In Leviticus 1 - 7, God prescribes five different kinds of sacrifice, two of which had to do specifically with sin. And all five of those sacrifices were to be a part of the worship of every child of Israel during every year. In Numbers 28 and 29, God requires four of those five types of sacrifices to be offered throughout every year as national sacrifices; so you had individual sacrifices, and the same sacrifices were to be offered on behalf of the nation.

Now the doctrinal realities that sort of undergirded this entire sacrificial system were these, one, God is holy. God is completely without sin; He is perfectly just; He cannot tolerate sin; He must deal with it; that's His nature. As He declares Himself, "I cannot, I will not leave the guilty unpunished." It's just not in God's character to be unjust.

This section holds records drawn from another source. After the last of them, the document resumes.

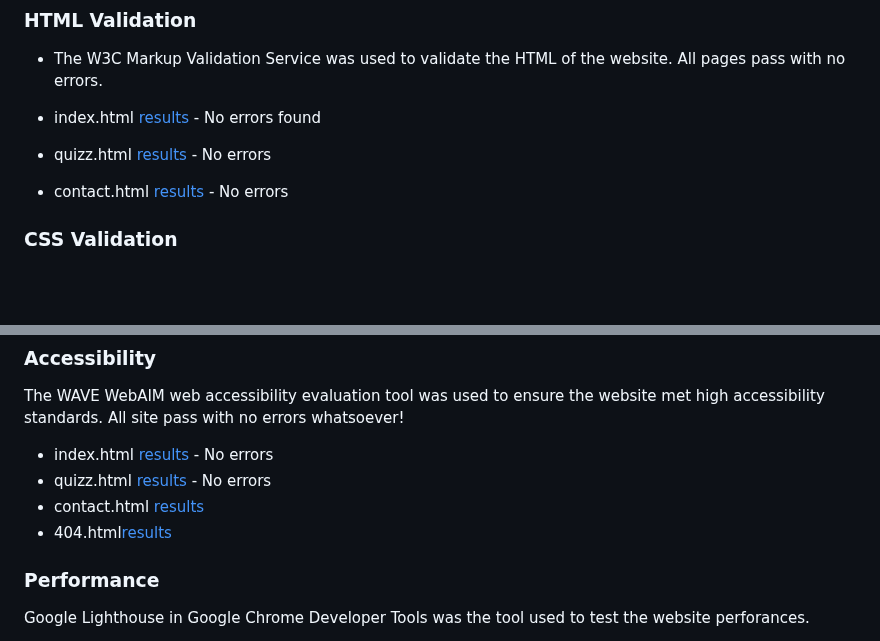
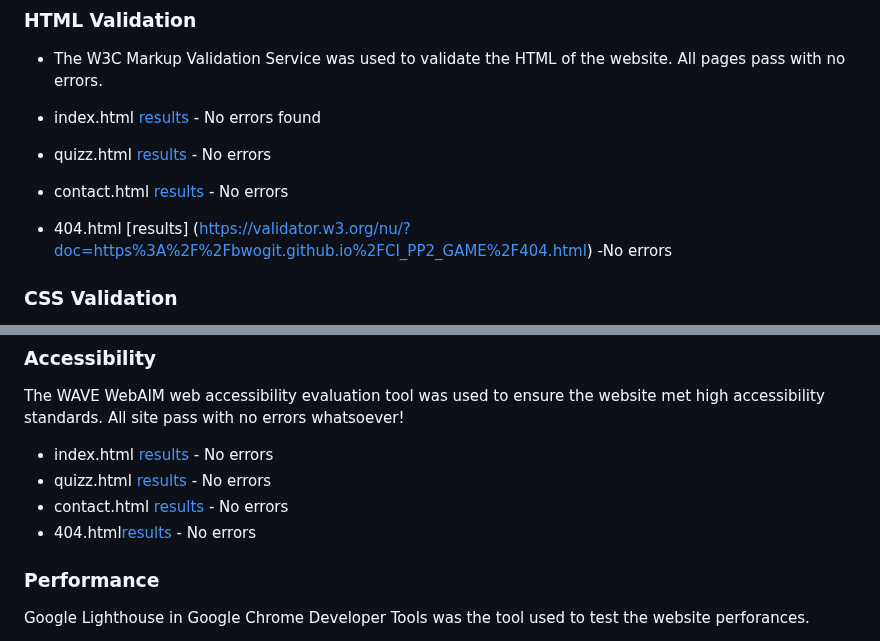
Before and after one commit to bwogit/CI_PP2_GAME, a Markdown page: README.md, 2 parts joined by grey strips. Drawn GitHub-style; blank space fills up the shorter version.

Commit message:
readme.md fixing typos

```diff
--- a/README.md
+++ b/README.md
@@ -293,6 +293,7 @@ Never a bad moment to learn something. Quotes from famous people. Everytime the
 
 - contact.html [results](https://validator.w3.org/nu/?doc=https%3A%2F%2Fbwogit.github.io%2FCI_PP2_GAME%2Fcontact.html) - No errors
 
+- 404.html [results] (https://validator.w3.org/nu/?doc=https%3A%2F%2Fbwogit.github.io%2FCI_PP2_GAME%2F404.html) -No errors
 
 ### CSS Validation
 
@@ -327,8 +328,8 @@ All site pass with no errors whatsoever!
 
 - index.html [results](https://wave.webaim.org/report#/https://bwogit.github.io/CI_PP2_GAME/index.html) - No errors
 - quizz.html [results](https://wave.webaim.org/report#/https://bwogit.github.io/CI_PP2_GAME/quizz.html) - No errors
-- contact.html [results](https://wave.webaim.org/report#/https://bwogit.github.io/CI_PP2_GAME/contact.html)
-- 404.html[results](https://wave.webaim.org/report#/https://bwogit.github.io/CI_PP2_GAME/404.html)
+- contact.html [results](https://wave.webaim.org/report#/https://bwogit.github.io/CI_PP2_GAME/contact.html) - No errors
+- 404.html[results](https://wave.webaim.org/report#/https://bwogit.github.io/CI_PP2_GAME/404.html) - No errors
 
 ### Performance
 Google Lighthouse in Google Chrome Developer Tools was the tool used to test the website perforances.
```
Also changed, not shown: other parts of README.md (+1 -1 lines).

Secondly, so He is holy and just; secondly, man is sinful. All of us, without exception, have sinned against that holy God. We have violated His Law; we have spurned His goodness.

Thirdly, the only way that sinful man, men and women like we are, can approach holy God is on His terms. That's what this sacrificial system was making clear, and His terms are always sacrifice. And let me say this bluntly; that is still true today; it's never changed. The only way any one of us can ever approach the holiness of God, the God who is innately holy and just, is through sacrifice; no longer through the sacrifice of an animal, but now only through the sacrifice of Jesus Christ. That's the message of Hebrews 10, where I want us to turn this morning; Hebrews 10.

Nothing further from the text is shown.